◆ Exercise directions
Find each line in the records below that contains the word "pictures", and copy it out.

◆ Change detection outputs
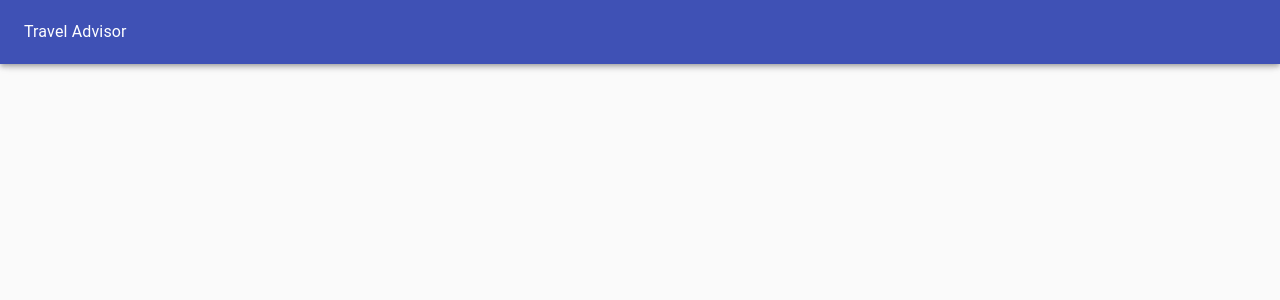
Repository: MuniruIssah/travel_advisor
Page: /
These files come from the project's save history. The page is drawn as it stood at one moment and after the next save; the edit follows.
The browser window is 1280 px wide. The pictures show the whole page.
The project was rebuilt for these pictures with package versions that can differ from the ones it lists, and the page was loaded fresh each time. Also part of the build but not shown: src/components/PlaceDetails/PlaceDetails.jsx.

Above is the page before, as saved 2022-02-15 11:40:59.

After the next save:
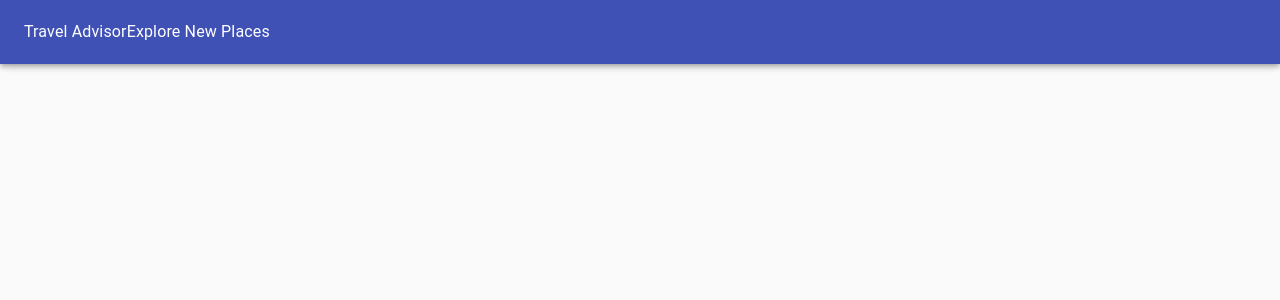
Saved 8 s later.
--- a/src/components/Header/Header.jsx
+++ b/src/components/Header/Header.jsx
@@ -10,7 +10,7 @@
                 </Typography>
                 <Box>
                 <Typography>
-
+                    Explore New Places
                 </Typography>
                 </Box>
             </Toolbar>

◆ Finished task
The browser window is 1280 px wide. The pictures show the whole page.
The project was rebuilt for these pictures with package versions that can differ from the ones it lists, and the page was loaded fresh each time. Also part of the build but not shown: src/components/PlaceDetails/PlaceDetails.jsx.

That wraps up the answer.